Assigned task: Repeat the data in full. Drop every picture.

■ ■ ■ ■

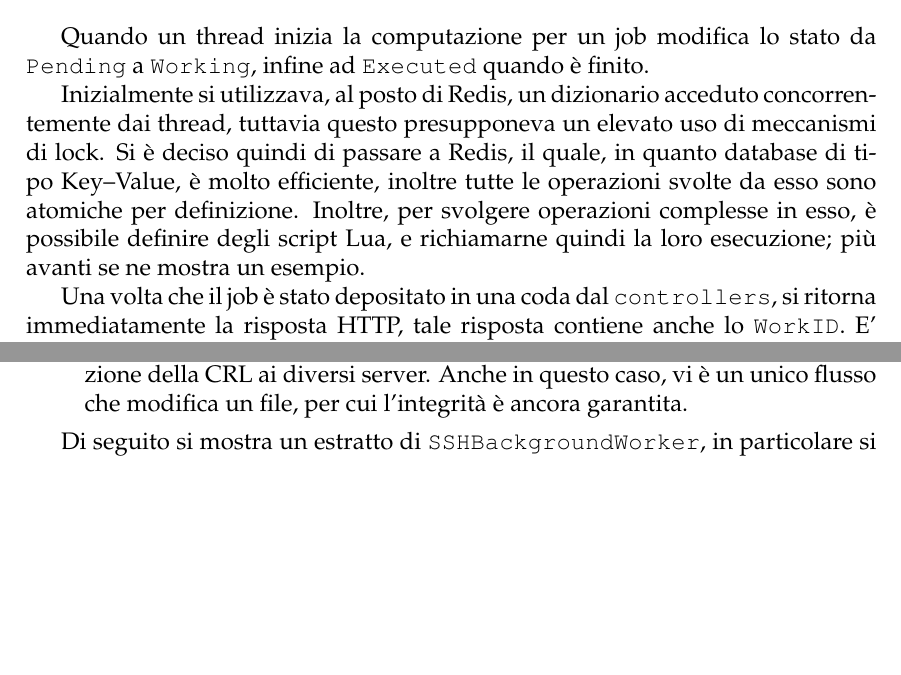
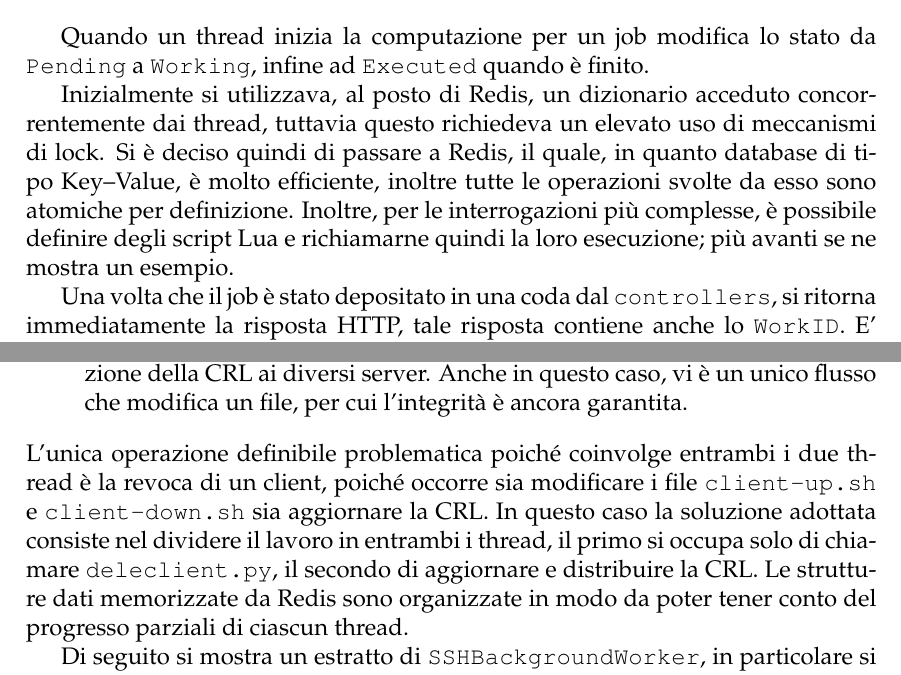
Before and after one commit to nbena/thesis3, a LaTeX thesis (thesis.tex, which reads 06-microservice/03_details.tex): two parts of pages 123 and 124 of 135, joined at a grey line, cut so that both start at the same text, the shorter picture padded with empty space. Compiled offline with pdfLaTeX.

Commit message:
mooncloud_vpn: add more details about how the work is managed when there's to revoke a client

```diff
--- a/06-microservice/03_details.tex
+++ b/06-microservice/03_details.tex
@@ -254,10 +254,10 @@ Quando un thread inizia la computazione per un job modifica lo stato da \texttt{
 a \texttt{Working}, infine ad \texttt{Executed} quando è finito.
 
 Inizialmente si utilizzava, al posto di Redis, un dizionario acceduto concorrentemente dai thread,
-tuttavia questo presupponeva un elevato uso di meccanismi di lock. Si è deciso quindi di
+tuttavia questo richiedeva un elevato uso di meccanismi di lock. Si è deciso quindi di
 passare a Redis, il quale, in quanto database di tipo Key--Value, è molto efficiente,
 inoltre tutte le operazioni svolte da esso sono atomiche per definizione.
-Inoltre, per svolgere operazioni complesse in esso, è possibile definire degli script Lua,
+Inoltre, per le interrogazioni più complesse, è possibile definire degli script Lua
 e richiamarne quindi la loro esecuzione; più avanti se ne mostra un esempio.
 
 Una volta che il job è stato depositato in una coda dal \texttt{controllers}, si ritorna immediatamente
@@ -302,6 +301,12 @@ Inizialmente tutte le operazioni venivano eseguite da un unico thread, successiv
 	      della CRL ai diversi server. Anche in questo caso, vi è un unico flusso che modifica
 	      un file, per cui l'integrità è ancora garantita.
 \end{itemize}
+L'unica operazione definibile problematica poiché coinvolge entrambi i due thread è la revoca
+di un client, poiché occorre sia modificare i file \texttt{client-up.sh} e \texttt{client-down.sh}
+sia aggiornare la CRL. In questo caso la soluzione adottata consiste nel dividere il lavoro in
+entrambi i thread, il primo si occupa solo di chiamare \texttt{deleclient.py}, il secondo
+di aggiornare e distribuire la CRL. Le strutture dati memorizzate da Redis sono organizzate in modo
+da poter tener conto del progresso parziali di ciascun thread.
 
 
 Di seguito si mostra un estratto di \texttt{SSHBackgroundWorker}, in particolare si mostrano
```
Also changed, not shown: thesis.pdf, 06-microservice/03_details.tex (1 more changed lines).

■ ■ ■ ■

Solved exercise:
Before and after one commit to nbena/thesis3, a LaTeX thesis (thesis.tex, which reads 06-microservice/03_details.tex): two parts of pages 123 and 124 of 135, joined at a grey line, cut so that both start at the same text, the shorter picture padded with empty space. Compiled offline with pdfLaTeX.

Commit message:
mooncloud_vpn: add more details about how the work is managed when there's to revoke a client

```diff
--- a/06-microservice/03_details.tex
+++ b/06-microservice/03_details.tex
@@ -254,10 +254,10 @@ Quando un thread inizia la computazione per un job modifica lo stato da \texttt{
 a \texttt{Working}, infine ad \texttt{Executed} quando è finito.
 
 Inizialmente si utilizzava, al posto di Redis, un dizionario acceduto concorrentemente dai thread,
-tuttavia questo presupponeva un elevato uso di meccanismi di lock. Si è deciso quindi di
+tuttavia questo richiedeva un elevato uso di meccanismi di lock. Si è deciso quindi di
 passare a Redis, il quale, in quanto database di tipo Key--Value, è molto efficiente,
 inoltre tutte le operazioni svolte da esso sono atomiche per definizione.
-Inoltre, per svolgere operazioni complesse in esso, è possibile definire degli script Lua,
+Inoltre, per le interrogazioni più complesse, è possibile definire degli script Lua
 e richiamarne quindi la loro esecuzione; più avanti se ne mostra un esempio.
 
 Una volta che il job è stato depositato in una coda dal \texttt{controllers}, si ritorna immediatamente
@@ -302,6 +301,12 @@ Inizialmente tutte le operazioni venivano eseguite da un unico thread, successiv
 	      della CRL ai diversi server. Anche in questo caso, vi è un unico flusso che modifica
 	      un file, per cui l'integrità è ancora garantita.
 \end{itemize}
+L'unica operazione definibile problematica poiché coinvolge entrambi i due thread è la revoca
+di un client, poiché occorre sia modificare i file \texttt{client-up.sh} e \texttt{client-down.sh}
+sia aggiornare la CRL. In questo caso la soluzione adottata consiste nel dividere il lavoro in
+entrambi i thread, il primo si occupa solo di chiamare \texttt{deleclient.py}, il secondo
+di aggiornare e distribuire la CRL. Le strutture dati memorizzate da Redis sono organizzate in modo
+da poter tener conto del progresso parziali di ciascun thread.
 
 
 Di seguito si mostra un estratto di \texttt{SSHBackgroundWorker}, in particolare si mostrano
```
Also changed, not shown: thesis.pdf, 06-microservice/03_details.tex (1 more changed lines).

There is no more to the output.